### INSTRUCTIONS FOR THE TASK
Find every line of the data below that has "files" in it. Reply with the number only.

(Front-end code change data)
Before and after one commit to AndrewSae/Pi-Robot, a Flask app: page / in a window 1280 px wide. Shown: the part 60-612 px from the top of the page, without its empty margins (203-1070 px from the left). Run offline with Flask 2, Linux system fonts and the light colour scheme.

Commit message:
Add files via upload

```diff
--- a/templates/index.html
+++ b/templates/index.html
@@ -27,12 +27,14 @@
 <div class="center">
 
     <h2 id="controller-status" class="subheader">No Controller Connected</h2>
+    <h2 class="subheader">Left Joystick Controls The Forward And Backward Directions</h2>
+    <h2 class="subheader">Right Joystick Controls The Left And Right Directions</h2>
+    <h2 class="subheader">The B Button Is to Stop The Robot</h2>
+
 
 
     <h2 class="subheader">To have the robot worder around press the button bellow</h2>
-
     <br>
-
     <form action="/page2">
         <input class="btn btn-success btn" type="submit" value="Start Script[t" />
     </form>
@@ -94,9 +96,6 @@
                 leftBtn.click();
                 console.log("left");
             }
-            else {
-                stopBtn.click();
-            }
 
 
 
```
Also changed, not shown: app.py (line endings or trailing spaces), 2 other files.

### ANSWER BOX
2